Two tractor-trailers powered by hydrogen electric fuel cells will hit the highways of Alberta in a pilot program to test the viability of doing heavy-hauls over long distances in the western Canadian province.
Freightliner trucks outfitted with three 70 kilowatt Ballard Power Systems (TSX: BLDP) fuel cells will be able to travel up to 430 miles before refueling. The 64-metric ton b-train tractor trailers will enter service with Alberta-based carriers Bison Transport and Trimac Transportation, as part of the Alberta Zero-Emissions Truck Electrification Collaboration (AZETEC.)
“This initiative is primarily about moving freight on Alberta’s highways with zero emissions, but it is also about the future of the Alberta economy. Alberta is in the transportation fuel business, and that business is changing,” said Chris Nash, President of the Alberta Motor Transport Association, which is leading the AZETEC program.
The C$15 million (a Canadian dollar equals US$0.74) program received about half of its funding from the provincial government’s Emissions Reduction Alberta agency.
Unlike the forthcoming Nikola Motors hydrogen fuel cell trucks, the Alberta pilot program involves assembling Freightliner glider kits with Ballard FCmove-HD cells. Nordresa in Quebec is integrating the fuel cells into the Freightliners.
“If this works, it could be expanded into something bigger. Maybe a hydrogen corridor with hundreds of trucks, with carriers and shippers involved.”Jessica Lof, analyst, Canadian Energy Systems Analysis Research Initiative, University of Calgary
The trucks are being paired with the double b-train trailers in line with the needs of Alberta’s transportation industry, said Jessica Lof of the University of Calgary’s Canadian Energy Systems Analysis Research Initiative, which helped conceive the AZETEC program.
“There are unique demands in Alberta. We wanted a technology that would work for that,” said Lof, an energy systems analyst.
Lof said she hopes it will lead to a larger hydrogen-based transportation initiative in Alberta.
“If this works, it could be expanded into something bigger. Maybe a hydrogen corridor with hundreds of trucks, with carriers and shippers involved,” Lof said.
Hydrogen also is potentially more palatable in the heart of Canada’s oil sands country.
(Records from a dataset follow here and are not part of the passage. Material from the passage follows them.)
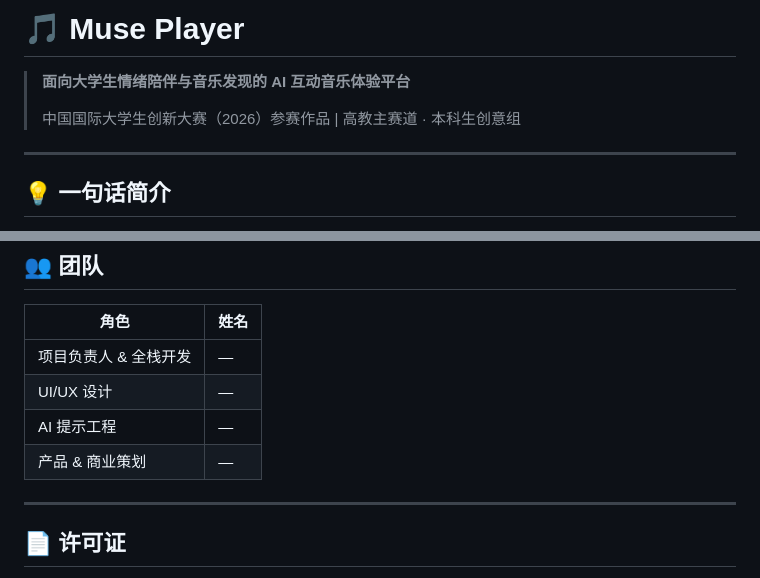
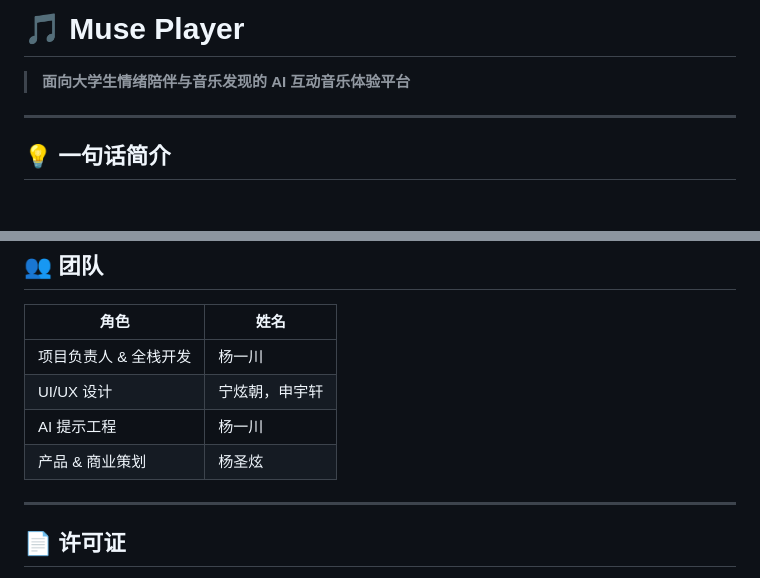
Before and after one commit to leochuan666/MUSE-Player, a Markdown page: README.md, 2 parts joined by grey strips. Drawn GitHub-style; blank space fills up the shorter version.

Commit message:
更新 README.md

```diff
--- a/README.md
+++ b/README.md
@@ -2,7 +2,6 @@
 
 > **面向大学生情绪陪伴与音乐发现的 AI 互动音乐体验平台**
 >
-> 中国国际大学生创新大赛（2026）参赛作品 | 高教主赛道 · 本科生创意组
 
 ---
 
@@ -156,10 +155,10 @@ muse-player/
 
 | 角色 | 姓名 |
 |------|------|
-| 项目负责人 & 全栈开发 | — |
-| UI/UX 设计 | — |
-| AI 提示工程 | — |
-| 产品 & 商业策划 | — |
+| 项目负责人 & 全栈开发 | 杨一川 |
+| UI/UX 设计 | 宁炫朝，申宇轩 |
+| AI 提示工程 | 杨一川 |
+| 产品 & 商业策划 | 杨圣炫 |
 
 ---
 
```
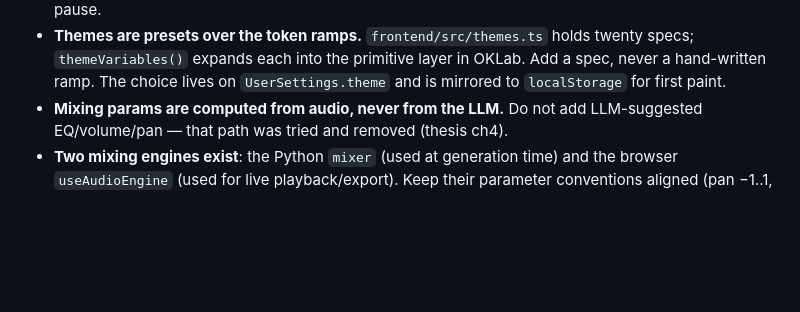
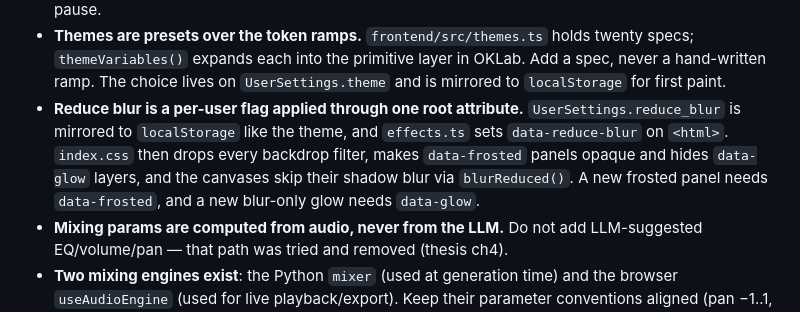
Before and after one commit to orcrobert/halcyon, a Markdown page: CLAUDE.md, the part around the change. Drawn GitHub-style; blank space fills up the shorter version.

Commit message:
docs: Document the reduce blur setting

```diff
--- a/CLAUDE.md
+++ b/CLAUDE.md
@@ -264,6 +264,12 @@ Full setup and run instructions are in [MANUAL.md](MANUAL.md). Short version:
   twenty specs; `themeVariables()` expands each into the primitive layer in
   OKLab. Add a spec, never a hand-written ramp. The choice lives on
   `UserSettings.theme` and is mirrored to `localStorage` for first paint.
+- **Reduce blur is a per-user flag applied through one root attribute.**
+  `UserSettings.reduce_blur` is mirrored to `localStorage` like the theme, and
+  `effects.ts` sets `data-reduce-blur` on `<html>`. `index.css` then drops every
+  backdrop filter, makes `data-frosted` panels opaque and hides `data-glow`
+  layers, and the canvases skip their shadow blur via `blurReduced()`. A new
+  frosted panel needs `data-frosted`, and a new blur-only glow needs `data-glow`.
 - **Mixing params are computed from audio, never from the LLM.** Do not add
   LLM-suggested EQ/volume/pan — that path was tried and removed (thesis ch4).
 - **Two mixing engines exist**: the Python `mixer` (used at generation time) and
```
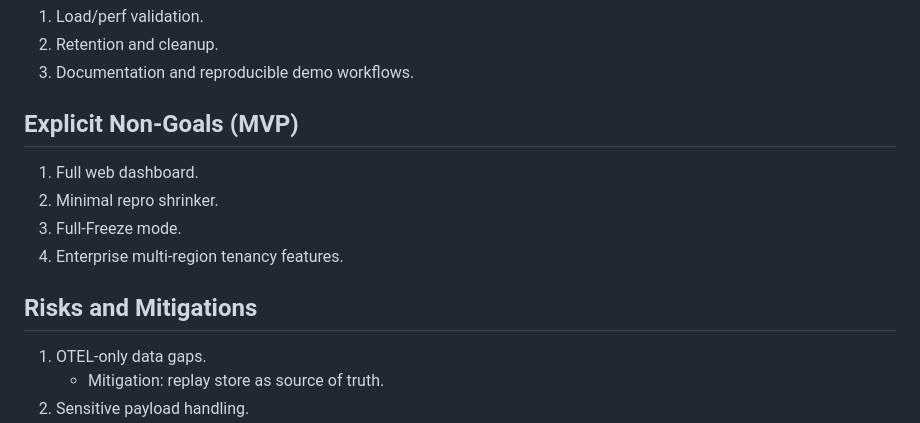
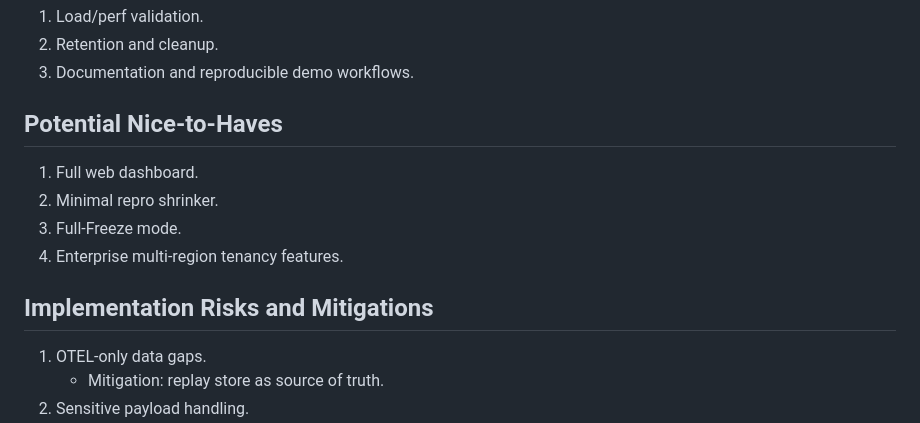
Before and after one commit to lethaltrifecta/replay, a Markdown page: DRAFT_PLAN.md, the part around the change. Rendered like a GitHub page.

Commit message:
Reword non-goals as potential nice-to-haves

```diff
--- a/DRAFT_PLAN.md
+++ b/DRAFT_PLAN.md
@@ -141,13 +141,13 @@ Each scenario defines:
 2. Retention and cleanup.
 3. Documentation and reproducible demo workflows.
 
-## Explicit Non-Goals (MVP)
+## Potential Nice-to-Haves
 1. Full web dashboard.
 2. Minimal repro shrinker.
 3. Full-Freeze mode.
 4. Enterprise multi-region tenancy features.
 
-## Risks and Mitigations
+## Implementation Risks and Mitigations
 1. OTEL-only data gaps.
    - Mitigation: replay store as source of truth.
 2. Sensitive payload handling.
```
The province’s newly elected premier, Jason Kenney, plans to scrap its carbon tax by the end of May.
In her research, Lof has noted the viability of using existing oil and natural gas supplies for hydrogen conversion.
“If there is an energy transition away from diesel to zero-emissions fuel, it would be in Alberta’s economic interest to be able to supply this new market, while continuing to supply oil for the remaining diesel fuel market,” wrote Lof and Professor David Layzell, who heads the Canadian Energy Systems Analysis Initiative.